## Exercise
Omit the pictures from the listing below and print every remaining entry verbatim.

## Available data
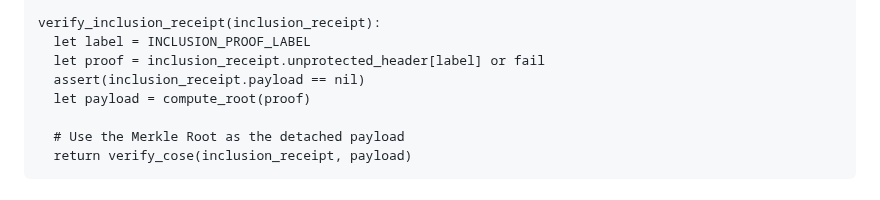
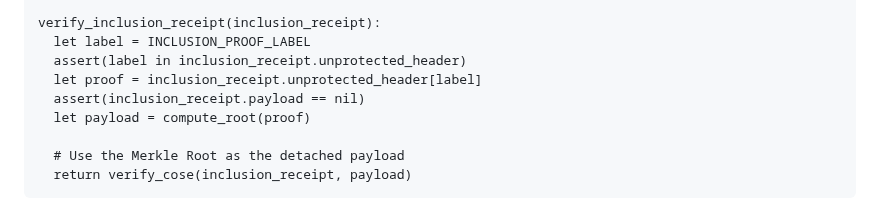
Before and after one commit to ietf-scitt/draft-birkholz-cose-cometre-ccf-profile, a Markdown page: draft-birkholz-cose-receipts-ccf-profile.md, the part around the change. Rendered like a GitHub page.

```diff
--- a/draft-birkholz-cose-receipts-ccf-profile.md
+++ b/draft-birkholz-cose-receipts-ccf-profile.md
@@ -204,7 +204,8 @@ compute_root(proof):
 
 verify_inclusion_receipt(inclusion_receipt):
   let label = INCLUSION_PROOF_LABEL
-  let proof = inclusion_receipt.unprotected_header[label] or fail
+  assert(label in inclusion_receipt.unprotected_header)
+  let proof = inclusion_receipt.unprotected_header[label]
   assert(inclusion_receipt.payload == nil)
   let payload = compute_root(proof)
 
```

## Answer section
Before and after one commit to ietf-scitt/draft-birkholz-cose-cometre-ccf-profile, a Markdown page: draft-birkholz-cose-receipts-ccf-profile.md, the part around the change. Rendered like a GitHub page.

```diff
--- a/draft-birkholz-cose-receipts-ccf-profile.md
+++ b/draft-birkholz-cose-receipts-ccf-profile.md
@@ -204,7 +204,8 @@ compute_root(proof):
 
 verify_inclusion_receipt(inclusion_receipt):
   let label = INCLUSION_PROOF_LABEL
-  let proof = inclusion_receipt.unprotected_header[label] or fail
+  assert(label in inclusion_receipt.unprotected_header)
+  let proof = inclusion_receipt.unprotected_header[label]
   assert(inclusion_receipt.payload == nil)
   let payload = compute_root(proof)
 
```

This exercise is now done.